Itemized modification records
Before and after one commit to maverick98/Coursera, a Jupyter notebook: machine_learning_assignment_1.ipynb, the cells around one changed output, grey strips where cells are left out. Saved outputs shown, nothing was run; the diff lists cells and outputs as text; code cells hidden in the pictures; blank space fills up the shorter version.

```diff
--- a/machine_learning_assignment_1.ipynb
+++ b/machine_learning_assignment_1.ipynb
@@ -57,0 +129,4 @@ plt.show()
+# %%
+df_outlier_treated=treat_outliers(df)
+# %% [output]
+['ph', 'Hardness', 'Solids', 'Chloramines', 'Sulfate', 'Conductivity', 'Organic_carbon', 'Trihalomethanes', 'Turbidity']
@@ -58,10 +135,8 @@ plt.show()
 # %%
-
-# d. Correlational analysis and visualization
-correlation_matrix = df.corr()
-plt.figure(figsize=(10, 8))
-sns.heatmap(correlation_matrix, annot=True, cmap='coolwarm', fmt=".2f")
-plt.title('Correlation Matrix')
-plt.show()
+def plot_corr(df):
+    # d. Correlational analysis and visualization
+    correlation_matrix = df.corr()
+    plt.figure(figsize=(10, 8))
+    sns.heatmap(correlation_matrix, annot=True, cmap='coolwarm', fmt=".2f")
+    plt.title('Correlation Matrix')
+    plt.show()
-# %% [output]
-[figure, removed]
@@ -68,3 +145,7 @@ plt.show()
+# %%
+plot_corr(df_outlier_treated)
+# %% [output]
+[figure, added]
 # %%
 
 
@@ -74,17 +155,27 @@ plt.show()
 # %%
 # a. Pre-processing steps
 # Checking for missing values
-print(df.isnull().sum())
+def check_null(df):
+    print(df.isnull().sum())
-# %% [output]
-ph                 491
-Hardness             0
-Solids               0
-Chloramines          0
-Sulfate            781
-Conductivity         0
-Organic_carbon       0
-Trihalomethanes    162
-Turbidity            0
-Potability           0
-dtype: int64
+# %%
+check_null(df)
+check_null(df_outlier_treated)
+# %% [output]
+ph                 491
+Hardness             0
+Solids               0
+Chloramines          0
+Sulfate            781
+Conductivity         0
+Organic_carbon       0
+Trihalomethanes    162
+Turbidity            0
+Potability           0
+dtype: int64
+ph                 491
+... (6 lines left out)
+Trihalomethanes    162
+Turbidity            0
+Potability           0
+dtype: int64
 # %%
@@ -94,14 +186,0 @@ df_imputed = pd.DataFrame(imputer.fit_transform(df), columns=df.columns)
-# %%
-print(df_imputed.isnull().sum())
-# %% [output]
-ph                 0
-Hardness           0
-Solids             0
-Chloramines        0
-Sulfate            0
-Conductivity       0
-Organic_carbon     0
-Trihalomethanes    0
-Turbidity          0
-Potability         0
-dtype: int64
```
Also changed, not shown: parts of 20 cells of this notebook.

◆ **Problem details**
All of the lines above are to be restated word for word.

◆ **Your response**
Before and after one commit to maverick98/Coursera, a Jupyter notebook: machine_learning_assignment_1.ipynb, the cells around one changed output, grey strips where cells are left out. Saved outputs shown, nothing was run; the diff lists cells and outputs as text; code cells hidden in the pictures; blank space fills up the shorter version.

```diff
--- a/machine_learning_assignment_1.ipynb
+++ b/machine_learning_assignment_1.ipynb
@@ -57,0 +129,4 @@ plt.show()
+# %%
+df_outlier_treated=treat_outliers(df)
+# %% [output]
+['ph', 'Hardness', 'Solids', 'Chloramines', 'Sulfate', 'Conductivity', 'Organic_carbon', 'Trihalomethanes', 'Turbidity']
@@ -58,10 +135,8 @@ plt.show()
 # %%
-
-# d. Correlational analysis and visualization
-correlation_matrix = df.corr()
-plt.figure(figsize=(10, 8))
-sns.heatmap(correlation_matrix, annot=True, cmap='coolwarm', fmt=".2f")
-plt.title('Correlation Matrix')
-plt.show()
+def plot_corr(df):
+    # d. Correlational analysis and visualization
+    correlation_matrix = df.corr()
+    plt.figure(figsize=(10, 8))
+    sns.heatmap(correlation_matrix, annot=True, cmap='coolwarm', fmt=".2f")
+    plt.title('Correlation Matrix')
+    plt.show()
-# %% [output]
-[figure, removed]
@@ -68,3 +145,7 @@ plt.show()
+# %%
+plot_corr(df_outlier_treated)
+# %% [output]
+[figure, added]
 # %%
 
 
@@ -74,17 +155,27 @@ plt.show()
 # %%
 # a. Pre-processing steps
 # Checking for missing values
-print(df.isnull().sum())
+def check_null(df):
+    print(df.isnull().sum())
-# %% [output]
-ph                 491
-Hardness             0
-Solids               0
-Chloramines          0
-Sulfate            781
-Conductivity         0
-Organic_carbon       0
-Trihalomethanes    162
-Turbidity            0
-Potability           0
-dtype: int64
+# %%
+check_null(df)
+check_null(df_outlier_treated)
+# %% [output]
+ph                 491
+Hardness             0
+Solids               0
+Chloramines          0
+Sulfate            781
+Conductivity         0
+Organic_carbon       0
+Trihalomethanes    162
+Turbidity            0
+Potability           0
+dtype: int64
+ph                 491
+... (6 lines left out)
+Trihalomethanes    162
+Turbidity            0
+Potability           0
+dtype: int64
 # %%
@@ -94,14 +186,0 @@ df_imputed = pd.DataFrame(imputer.fit_transform(df), columns=df.columns)
-# %%
-print(df_imputed.isnull().sum())
-# %% [output]
-ph                 0
-Hardness           0
-Solids             0
-Chloramines        0
-Sulfate            0
-Conductivity       0
-Organic_carbon     0
-Trihalomethanes    0
-Turbidity          0
-Potability         0
-dtype: int64
```
Also changed, not shown: parts of 20 cells of this notebook.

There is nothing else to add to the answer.